# Action item
Work out how many lines in the data include the string "rule"; reply with that number alone.

=== Extracted data ===

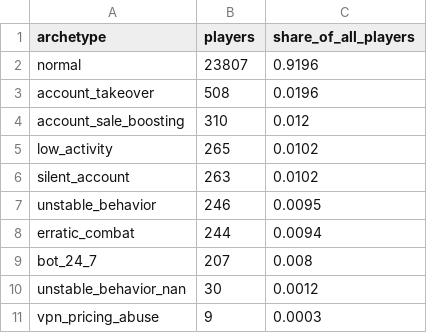
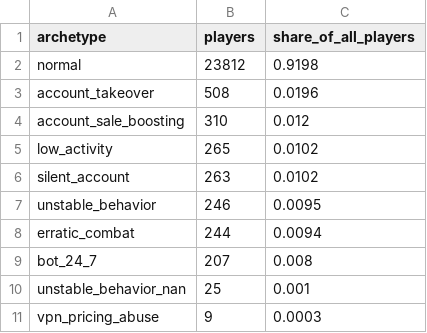
Before and after one commit to Palapluem/ml00x, a CSV file: task5/assets/archetype-rule-counts.csv, drawn as a sheet.

```diff
--- a/task5/assets/archetype-rule-counts.csv
+++ b/task5/assets/archetype-rule-counts.csv
@@ -1,3 +1,3 @@
 archetype,players,share_of_all_players
-normal,23807,0.9196
+normal,23812,0.9198
 account_takeover,508,0.0196
@@ -9,3 +9,3 @@ erratic_combat,244,0.0094
 bot_24_7,207,0.008
-unstable_behavior_nan,30,0.0012
+unstable_behavior_nan,25,0.001
 vpn_pricing_abuse,9,0.0003
```
Also changed, not shown: task5/assets/unstable-nan-calibration.csv, task5/assets/unstable-nan-cut-expected-f3.csv, 6 other files.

===

# Task output
3